You have to give California credit. The California regulatory state seems poised to succeed where everyone from religious groups to radical feminists have failed. California stands on the cusp of crushing the porn industry in that state.

Last week, California’s Division of Occupational Safety and Health Standards (OSHA) proposed a new raft of safety standards for porn production sets in the state, raising ire and eyebrows in the process. The standards, which have yet to be finalized, fill 21 pages and detail a wide range of new safety protocols actors and their employers would have to abide by on set. Nestled among them is a provision about “eye protection.” That’s right, goggles. Goggles, to be worn by porn actors, in porn films.

“…[T]he employer shall provide, at no cost to the employee, appropriate personal protective equipment such as, but not limited to, condoms, gloves for cleaning, and, if contact of the eyes with [bodily fluids] is reasonably anticipated, eye protection….The employer shall ensure that the employee uses appropriate personal protective equipment,” reads one section of the standards.

This is hypothetically great news for goggle fetishists. But this is terrible news for California’s thriving adult film industry, according to the professionals who work in it. And it isn’t just about goggles; The standards would require the use of condoms and dental dams, and ban many common porn practices, including any contact between genitals.

I’d be willing to watch what they produce just to see how they are able to comply with the rules.

The sad thing that as funny as this is, it is actually a meaningless regulation. The porn industry saw this coming, so to speak, since “Measure B”, a ballot initiative requiring the use of condoms in porn produced in Los Angeles, was passed in 2012. Enter “amateur porn.” A Washington Post story titled The Uber-ization of porn describes how porn producers are using the Uber model to evade even the most stringent regulations.

 Unlike legacy cab companies, Uber will tell you exactly who is coming to pick you up and gives you GPS information about how close the driver is and when he or she is expected to arrive, a dramatic improvement over calling for a cab that may never show up (or, if you’re African American, calling for or hailing a cab that then refuses to serve you). The amateur porn boom provides greater variety at more competitive prices than the old studio-based model, and because it’s less dependent on geography, makers of pornographic films can more easily avoid regulations, such as the California requirement that sex performers use barrier protection in their films.

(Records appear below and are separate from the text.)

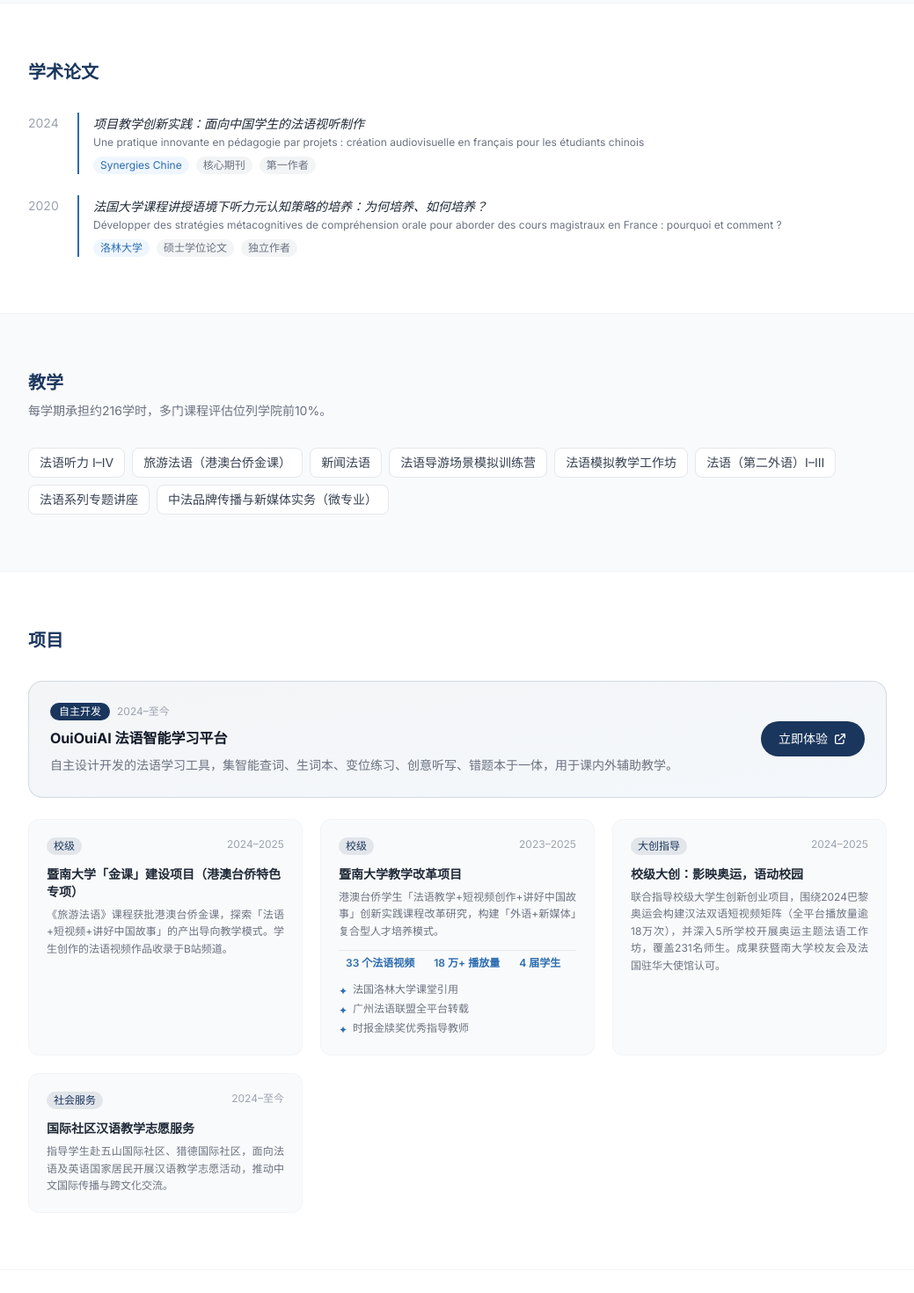
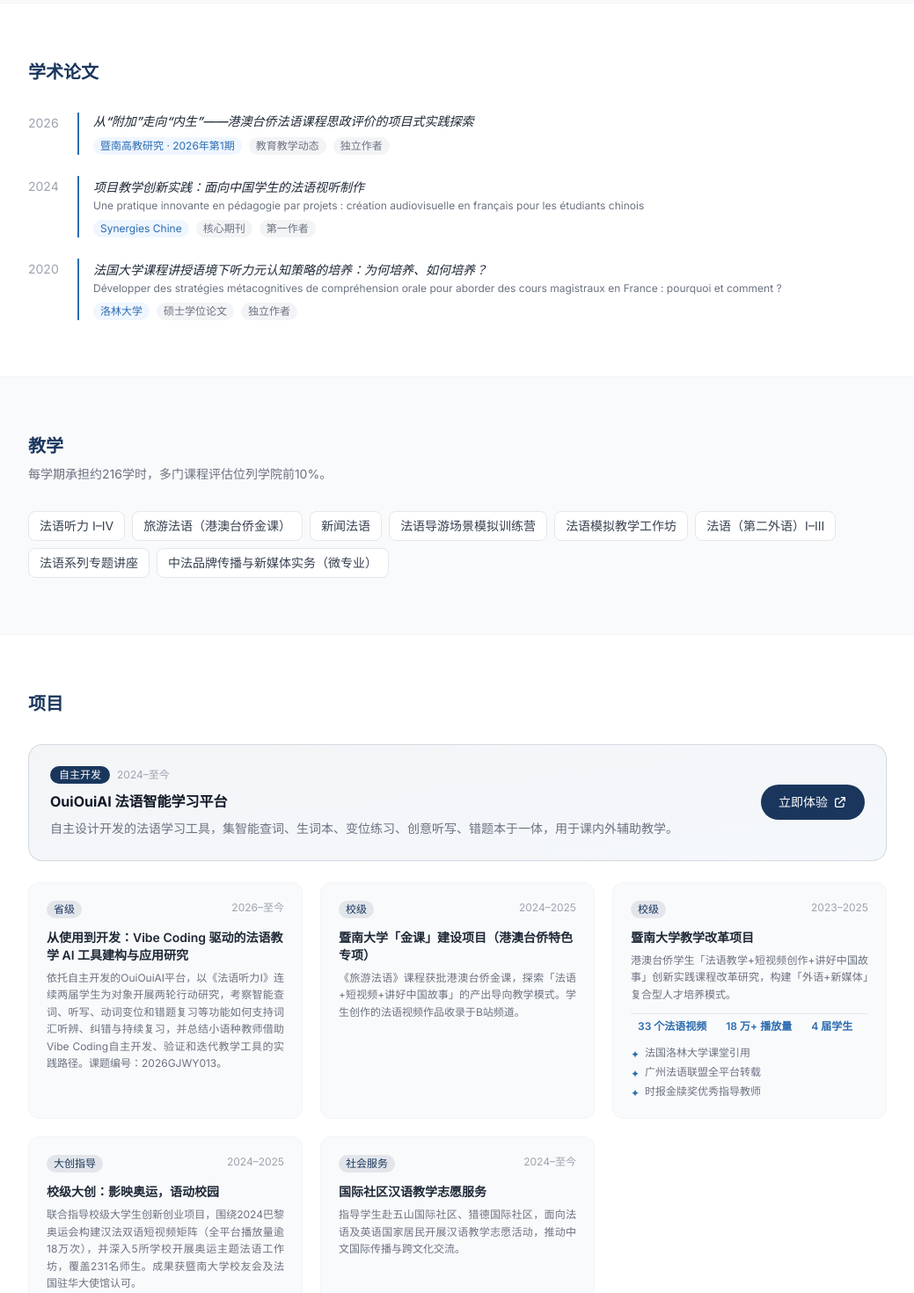
Before and after one commit to Clairechan95/chen-ziqing-site-, a React (Vite) app: page / in a window 1280 px wide. Shown: the part 1540-3010 px from the top of the page at 88% size, without its empty margins (120-1159 px from the left). Built offline with nearby package versions, Linux system fonts and the light colour scheme.

Commit message:
update publications projects and awards

```diff
--- a/src/components/About.tsx
+++ b/src/components/About.tsx
@@ -9,7 +9,7 @@ export default function About() {
           <h2 className="text-xl font-bold text-primary mb-4">{t.about.title}</h2>
           <p className="text-gray-600 leading-relaxed text-sm text-justify">{t.about.bio}</p>
           <a
-            href="https://ouiouiai.pages.dev/"
+            href="https://www.ouiouiai.com/"
             target="_blank"
             rel="noopener noreferrer"
             className="inline-block mt-4 text-sm text-primary hover:underline font-medium"
--- a/src/locales/en.json
+++ b/src/locales/en.json
@@ -84,6 +84,14 @@
     "title": "Publications",
     "items": [
       {
+        "title": "From an “Add-on” to an “Intrinsic” Approach: A Project-Based Exploration of Ideological and Political Education Assessment in French Courses for Students from Hong Kong, Macao, Taiwan and Overseas Chinese Communities",
+        "titleFr": "",
+        "journal": "Jinan Higher Education Research · No. 1, 2026",
+        "year": "2026",
+        "level": "Teaching and Learning",
+        "role": "Solo author"
+      },
+      {
         "title": "Une pratique innovante en pédagogie par projets : création audiovisuelle en français pour les étudiants chinois",
         "titleFr": "An Innovative Practice in Project-Based Pedagogy: Audiovisual Creation in French for Chinese Students",
         "journal": "Synergies Chine",
@@ -126,8 +134,14 @@
         "year": "2024–present",
         "tag": "Self-developed",
         "featured": true,
-        "url": "https://ouiouiai.pages.dev/",
+        "url": "https://www.ouiouiai.com/",
         "cta": "Try it now"
+      },
+      {
+        "name": "From Using to Building: Vibe Coding-Driven Development and Application of AI Tools for French Language Teaching",
+        "desc": "A two-cycle action research project with two successive cohorts of first-year French listening students, using the self-developed OuiOuiAI platform to examine how vocabulary lookup, dictation, verb conjugation and error review support listening recognition, correction and sustained practice. It also develops a practical framework for language teachers to build, validate and refine teaching tools through Vibe Coding (No. 2026GJWY013).",
+        "year": "2026–present",
+        "tag": "Provincial-level"
       },
       {
         "name": "Jinan University Gold Course (HMT-Overseas Special)",
@@ -161,8 +175,12 @@
     "title": "Awards",
     "items": [
       {
+        "year": "2026",
+        "desc": "Third Prize, Jinan University Essay Competition on Educational Evaluation Reform — “From an Add-on to an Intrinsic Approach: A Project-Based Exploration of Ideological and Political Education Assessment in French Courses for Students from Hong Kong, Macao, Taiwan and Overseas Chinese Communities”"
+      },
+      {
         "year": "2025",
-        "desc": "Third Prize, Jinan University Essay Competition on Educational Evaluation Reform"
+        "desc": "Third Prize, Jinan University Essay Competition on Educational Evaluation Reform — “The Application of Multiple Assessment and Intelligent Technology in Foreign Language Education: The Case of a French Short-Video Project”"
       },
       {
         "year": "2024",
--- a/src/locales/fr.json
+++ b/src/locales/fr.json
@@ -84,6 +84,14 @@
     "title": "Publications",
     "items": [
       {
+        "title": "De l’« ajout » à l’« intégration » : exploration par projet de l’évaluation de l’éducation idéologique et civique dans les cours de français destinés aux étudiants de Hong Kong, Macao, Taïwan et de la diaspora chinoise",
+        "titleFr": "",
+        "journal": "Recherches sur l’enseignement supérieur à Jinan · n° 1, 2026",
+        "year": "2026",
+        "level": "Dynamique pédagogique",
+        "role": "Auteure"
+      },
+      {
         "title": "Une pratique innovante en pédagogie par projets : création audiovisuelle en français pour les étudiants chinois",
         "titleFr": "Synergies Chine, n° 19, 2024",
         "journal": "Synergies Chine",
@@ -126,8 +134,14 @@
         "year": "2024–présent",
         "tag": "Développement personnel",
         "featured": true,
-        "url": "https://ouiouiai.pages.dev/",
+        "url": "https://www.ouiouiai.com/",
         "cta": "Essayer"
+      },
+      {
+        "name": "De l’utilisation au développement : conception et application d’outils d’IA pour l’enseignement du français grâce au Vibe Coding",
+        "desc": "Recherche-action en deux cycles menée auprès de deux promotions successives d’étudiants de première année en compréhension orale. À partir de la plateforme OuiOuiAI développée par l’enseignante, le projet étudie comment la recherche lexicale, la dictée, la conjugaison et la reprise des erreurs soutiennent la reconnaissance auditive, la correction et la révision continue. Il vise aussi à formaliser une démarche permettant aux enseignants de langues de concevoir, valider et faire évoluer leurs propres outils grâce au Vibe Coding (n° 2026GJWY013).",
+        "year": "2026–présent",
+        "tag": "Niveau provincial"
       },
       {
         "name": "Cours d'excellence de l'Université Jinan (volet HMT-diaspora)",
@@ -161,8 +175,12 @@
     "title": "Distinctions",
     "items": [
       {
+        "year": "2026",
+        "desc": "3e prix, Concours d’essais sur la réforme de l’évaluation éducative de l’Université Jinan — « De l’ajout à l’intégration : exploration par projet de l’évaluation de l’éducation idéologique et civique dans les cours de français destinés aux étudiants de Hong Kong, Macao, Taïwan et de la diaspora chinoise »"
+      },
+      {
         "year": "2025",
-        "desc": "3e prix, Concours d'essais sur la réforme de l'évaluation éducative, Université Jinan"
+        "desc": "3e prix, Concours d’essais sur la réforme de l’évaluation éducative de l’Université Jinan — « Application de l’évaluation multiple et des technologies intelligentes dans l’enseignement des langues étrangères : le cas d’un projet de courtes vidéos en français »"
       },
       {
         "year": "2024",
--- a/src/locales/zh.json
+++ b/src/locales/zh.json
@@ -84,6 +84,14 @@
     "title": "学术论文",
     "items": [
       {
+        "title": "从“附加”走向“内生”——港澳台侨法语课程思政评价的项目式实践探索",
+        "titleFr": "",
+        "journal": "暨南高教研究 · 2026年第1期",
+        "year": "2026",
+        "level": "教育教学动态",
+        "role": "独立作者"
+      },
+      {
         "title": "项目教学创新实践：面向中国学生的法语视听制作",
         "titleFr": "Une pratique innovante en pédagogie par projets : création audiovisuelle en français pour les étudiants chinois",
         "journal": "Synergies Chine",
@@ -126,8 +134,14 @@
         "year": "2024–至今",
         "tag": "自主开发",
         "featured": true,
-        "url": "https://ouiouiai.pages.dev/",
+        "url": "https://www.ouiouiai.com/",
         "cta": "立即体验"
+      },
+      {
+        "name": "从使用到开发：Vibe Coding 驱动的法语教学 AI 工具建构与应用研究",
+        "desc": "依托自主开发的OuiOuiAI平台，以《法语听力Ⅰ》连续两届学生为对象开展两轮行动研究，考察智能查词、听写、动词变位和错题复习等功能如何支持词汇听辨、纠错与持续复习，并总结小语种教师借助Vibe Coding自主开发、验证和迭代教学工具的实践路径。课题编号：2026GJWY013。",
+        "year": "2026–至今",
+        "tag": "省级"
       },
       {
         "name": "暨南大学「金课」建设项目（港澳台侨特色专项）",
@@ -161,8 +175,12 @@
     "title": "荣誉与获奖",
     "items": [
       {
+        "year": "2026",
+        "desc": "暨南大学教育评价改革主题征文 三等奖（《从“附加”走向“内生”——港澳台侨法语课程思政评价的项目式实践探索》）"
+      },
+      {
         "year": "2025",
-        "desc": "暨南大学教育评价改革主题征文 三等奖"
+        "desc": "暨南大学教育评价改革主题征文 三等奖（《多元评价与智能技术在外语教育中的应用：以法语短视频项目为例》）"
       },
       {
         "year": "2024",
```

As the current porn producers transition to porn distributors they shed costs associated with employing people. They also shed the regulatory liabilities. One doesn’t know what kind of impact this law will actually have on porn, but given the history of the business one could guess it will have little impact and that will not be good.